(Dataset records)
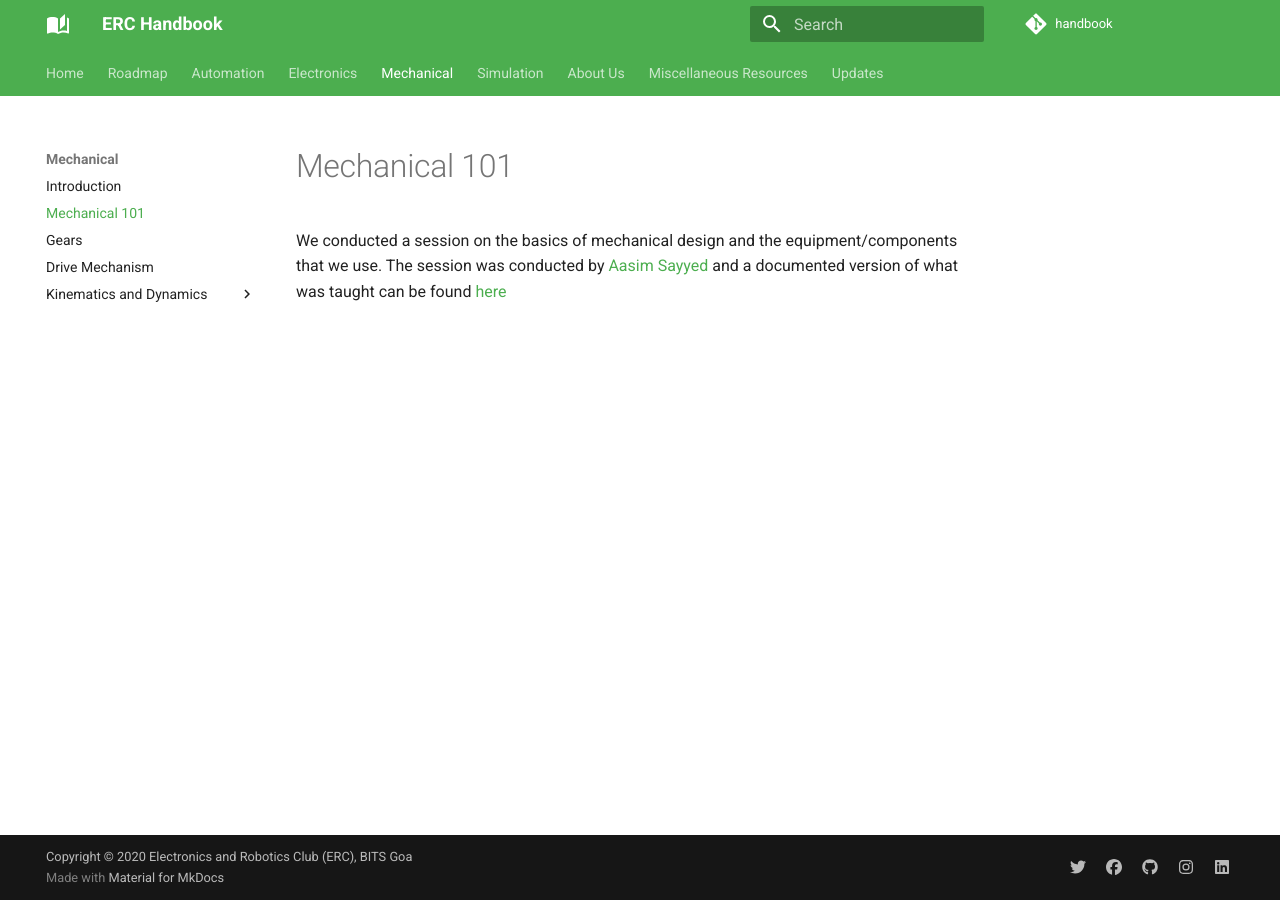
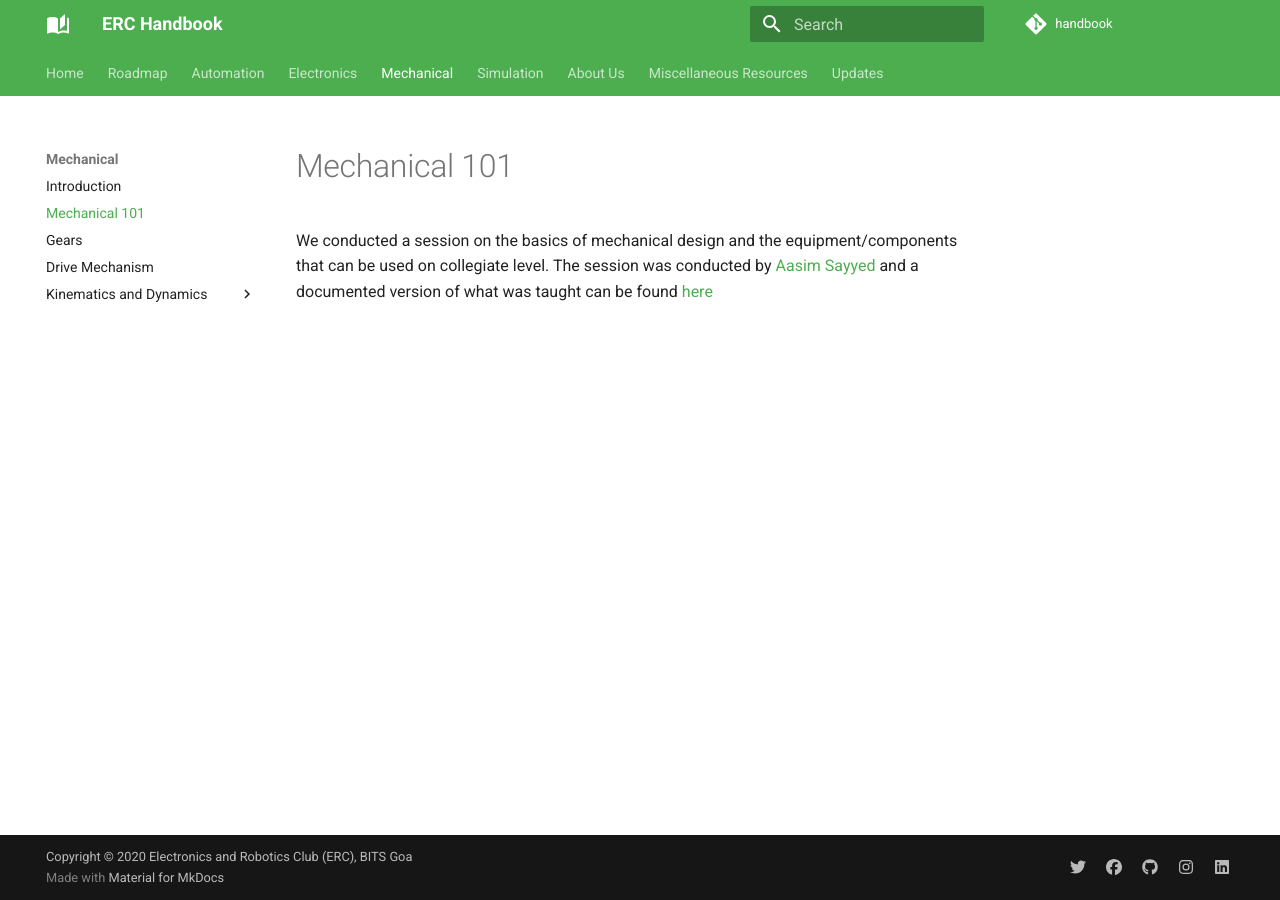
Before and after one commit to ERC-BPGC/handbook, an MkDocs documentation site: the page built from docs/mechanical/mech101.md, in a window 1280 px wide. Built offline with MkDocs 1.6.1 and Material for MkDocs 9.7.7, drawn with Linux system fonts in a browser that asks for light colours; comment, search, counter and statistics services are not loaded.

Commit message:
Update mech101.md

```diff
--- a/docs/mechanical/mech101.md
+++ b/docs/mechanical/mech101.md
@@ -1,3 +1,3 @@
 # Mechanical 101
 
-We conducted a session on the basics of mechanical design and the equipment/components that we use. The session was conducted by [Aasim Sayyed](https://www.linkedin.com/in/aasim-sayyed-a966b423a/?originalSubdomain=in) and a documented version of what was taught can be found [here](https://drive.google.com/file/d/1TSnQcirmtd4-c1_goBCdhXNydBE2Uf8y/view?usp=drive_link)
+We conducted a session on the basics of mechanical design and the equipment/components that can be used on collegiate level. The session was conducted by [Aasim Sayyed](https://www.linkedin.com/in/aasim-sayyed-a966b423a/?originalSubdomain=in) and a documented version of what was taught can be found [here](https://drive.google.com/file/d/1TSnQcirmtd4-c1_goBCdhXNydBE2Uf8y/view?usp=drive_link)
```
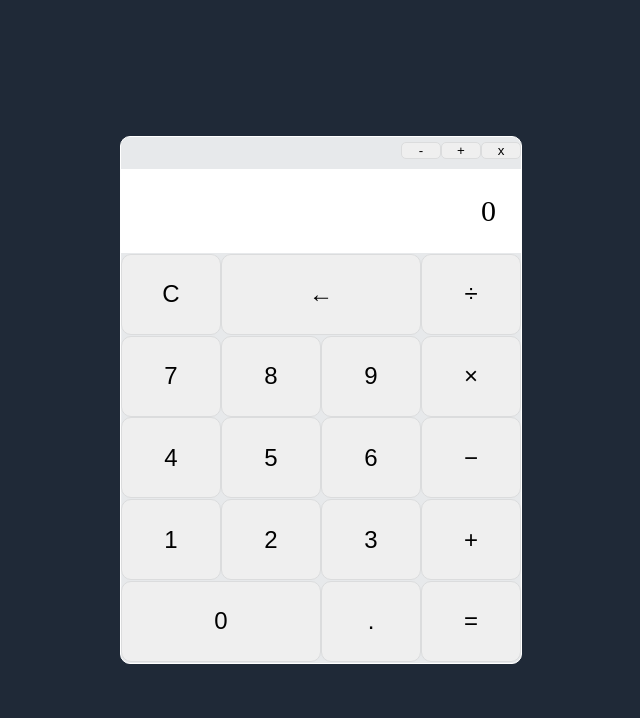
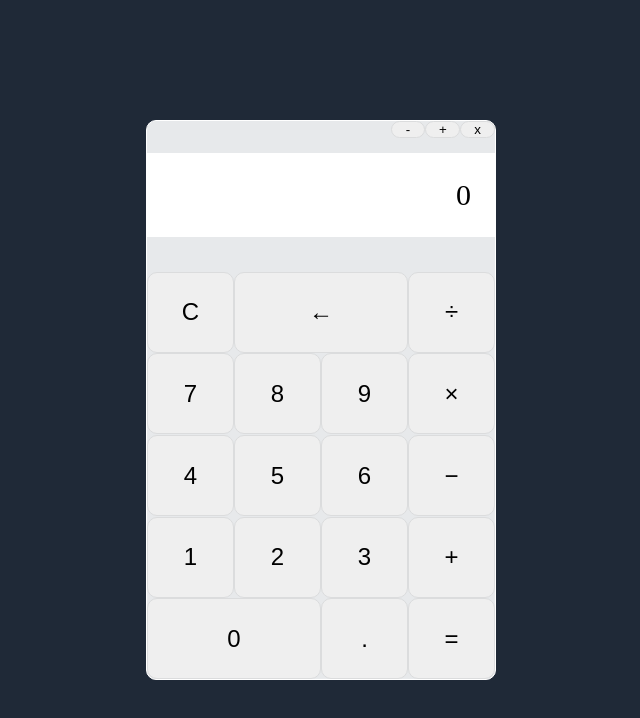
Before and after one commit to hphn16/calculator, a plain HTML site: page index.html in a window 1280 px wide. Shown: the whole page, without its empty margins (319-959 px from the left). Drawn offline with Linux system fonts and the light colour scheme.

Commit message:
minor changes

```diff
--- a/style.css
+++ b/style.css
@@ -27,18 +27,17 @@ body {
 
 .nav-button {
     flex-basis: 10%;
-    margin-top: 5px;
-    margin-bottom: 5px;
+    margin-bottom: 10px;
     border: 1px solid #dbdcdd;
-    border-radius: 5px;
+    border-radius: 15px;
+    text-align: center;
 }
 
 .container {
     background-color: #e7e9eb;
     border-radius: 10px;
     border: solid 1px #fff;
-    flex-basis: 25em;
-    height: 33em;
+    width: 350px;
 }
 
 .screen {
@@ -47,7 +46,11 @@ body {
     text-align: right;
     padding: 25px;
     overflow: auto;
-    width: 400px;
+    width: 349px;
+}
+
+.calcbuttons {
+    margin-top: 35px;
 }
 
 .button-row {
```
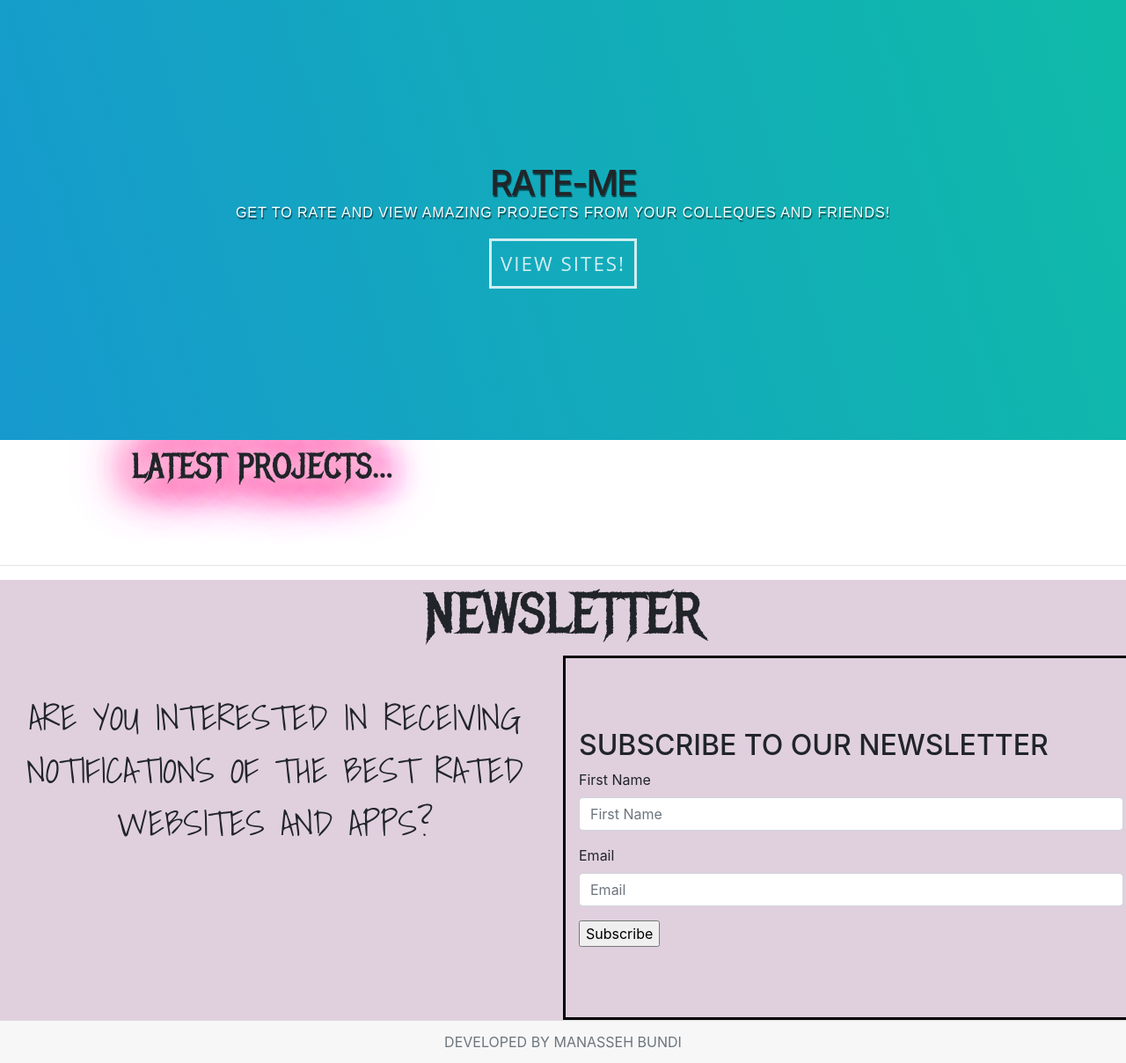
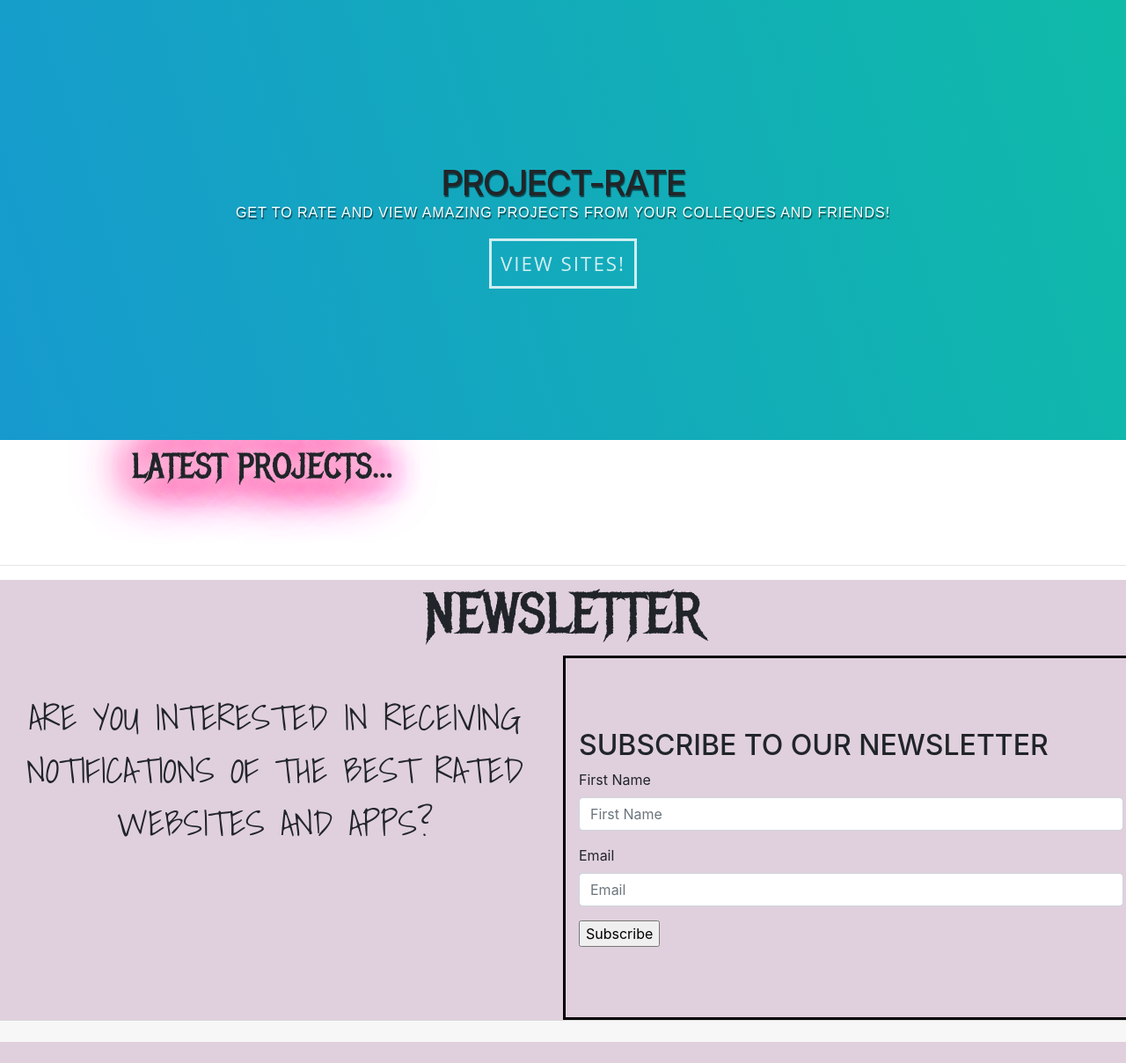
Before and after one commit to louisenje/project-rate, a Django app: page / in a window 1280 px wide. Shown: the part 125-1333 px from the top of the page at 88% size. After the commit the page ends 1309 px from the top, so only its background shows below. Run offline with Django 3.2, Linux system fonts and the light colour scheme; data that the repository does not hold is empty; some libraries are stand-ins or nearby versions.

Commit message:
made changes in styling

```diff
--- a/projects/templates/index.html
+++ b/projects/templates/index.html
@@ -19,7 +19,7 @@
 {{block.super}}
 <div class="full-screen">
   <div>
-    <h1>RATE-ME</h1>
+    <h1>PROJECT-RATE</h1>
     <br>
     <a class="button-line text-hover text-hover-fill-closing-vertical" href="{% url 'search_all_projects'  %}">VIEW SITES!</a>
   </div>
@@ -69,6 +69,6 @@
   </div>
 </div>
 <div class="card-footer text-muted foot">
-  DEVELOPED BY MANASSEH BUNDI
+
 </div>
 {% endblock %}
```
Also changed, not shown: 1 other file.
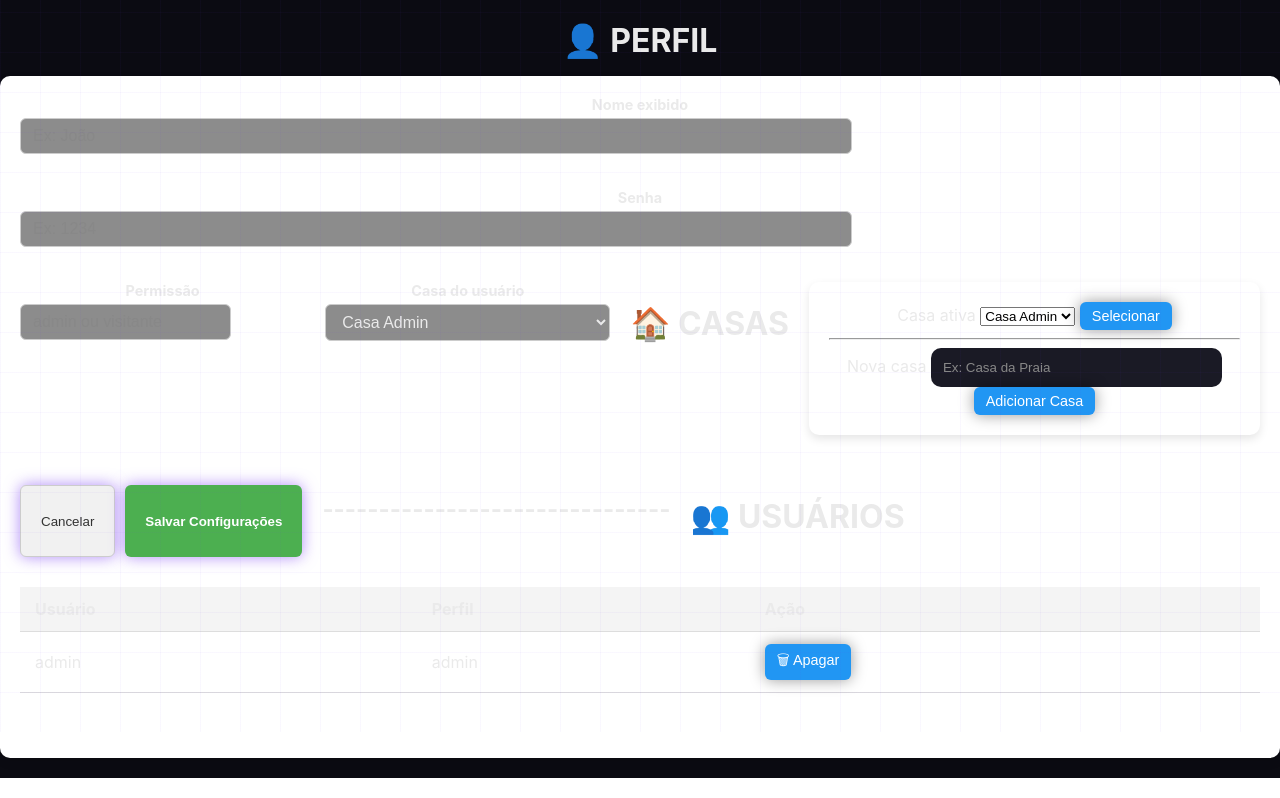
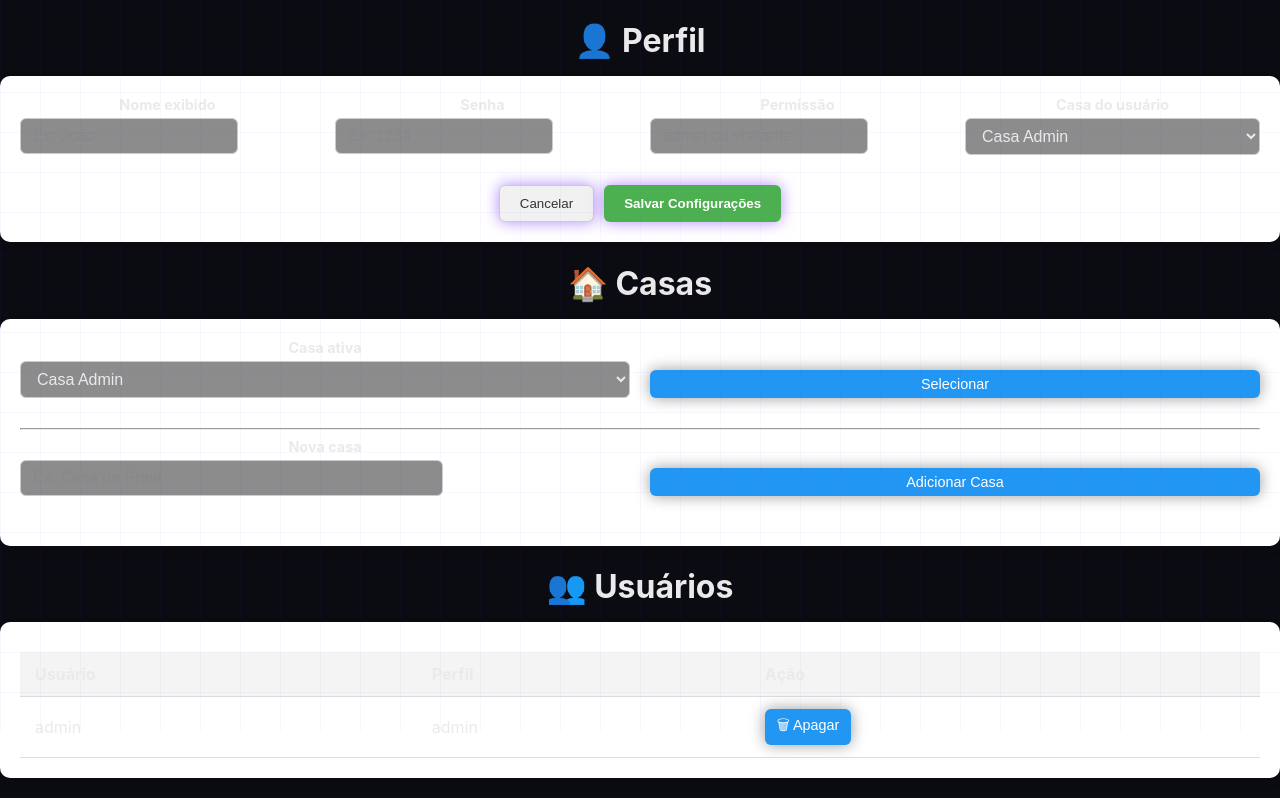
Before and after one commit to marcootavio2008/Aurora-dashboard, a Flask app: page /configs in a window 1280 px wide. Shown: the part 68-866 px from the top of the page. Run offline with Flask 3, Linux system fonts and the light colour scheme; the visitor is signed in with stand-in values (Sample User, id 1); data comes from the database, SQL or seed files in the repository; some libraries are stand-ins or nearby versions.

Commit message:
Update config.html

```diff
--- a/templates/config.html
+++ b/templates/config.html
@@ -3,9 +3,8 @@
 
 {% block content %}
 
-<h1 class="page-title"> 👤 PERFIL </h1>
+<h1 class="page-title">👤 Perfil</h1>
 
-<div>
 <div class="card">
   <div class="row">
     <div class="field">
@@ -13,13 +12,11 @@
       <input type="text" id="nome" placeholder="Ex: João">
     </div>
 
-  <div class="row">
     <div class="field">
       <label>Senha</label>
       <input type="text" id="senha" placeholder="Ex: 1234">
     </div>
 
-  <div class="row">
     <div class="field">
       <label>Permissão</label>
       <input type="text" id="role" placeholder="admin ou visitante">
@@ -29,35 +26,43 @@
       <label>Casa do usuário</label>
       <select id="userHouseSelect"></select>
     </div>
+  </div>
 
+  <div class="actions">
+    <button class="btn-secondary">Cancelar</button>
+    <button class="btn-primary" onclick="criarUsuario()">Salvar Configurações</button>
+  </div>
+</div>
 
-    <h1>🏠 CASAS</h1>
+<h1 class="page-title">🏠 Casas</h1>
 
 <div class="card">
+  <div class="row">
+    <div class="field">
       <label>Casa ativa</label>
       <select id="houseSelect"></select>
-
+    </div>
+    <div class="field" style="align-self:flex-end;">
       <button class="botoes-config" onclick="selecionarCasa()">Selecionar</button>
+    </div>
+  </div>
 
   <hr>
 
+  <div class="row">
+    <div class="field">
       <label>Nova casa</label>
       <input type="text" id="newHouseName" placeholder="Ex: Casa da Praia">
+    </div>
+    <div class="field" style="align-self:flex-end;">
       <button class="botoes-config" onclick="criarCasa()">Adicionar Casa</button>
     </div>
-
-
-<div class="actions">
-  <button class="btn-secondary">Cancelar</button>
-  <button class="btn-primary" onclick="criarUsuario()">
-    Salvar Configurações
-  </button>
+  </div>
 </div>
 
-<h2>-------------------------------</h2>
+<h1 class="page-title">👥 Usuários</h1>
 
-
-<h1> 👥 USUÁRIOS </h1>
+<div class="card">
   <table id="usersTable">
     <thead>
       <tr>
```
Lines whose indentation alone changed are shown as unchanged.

• EXERCISE REQUIREMENTS:
Tally the lines of the data that contain the string "linkedin", and report nothing but the tally.

• RESPONSE BOX:
2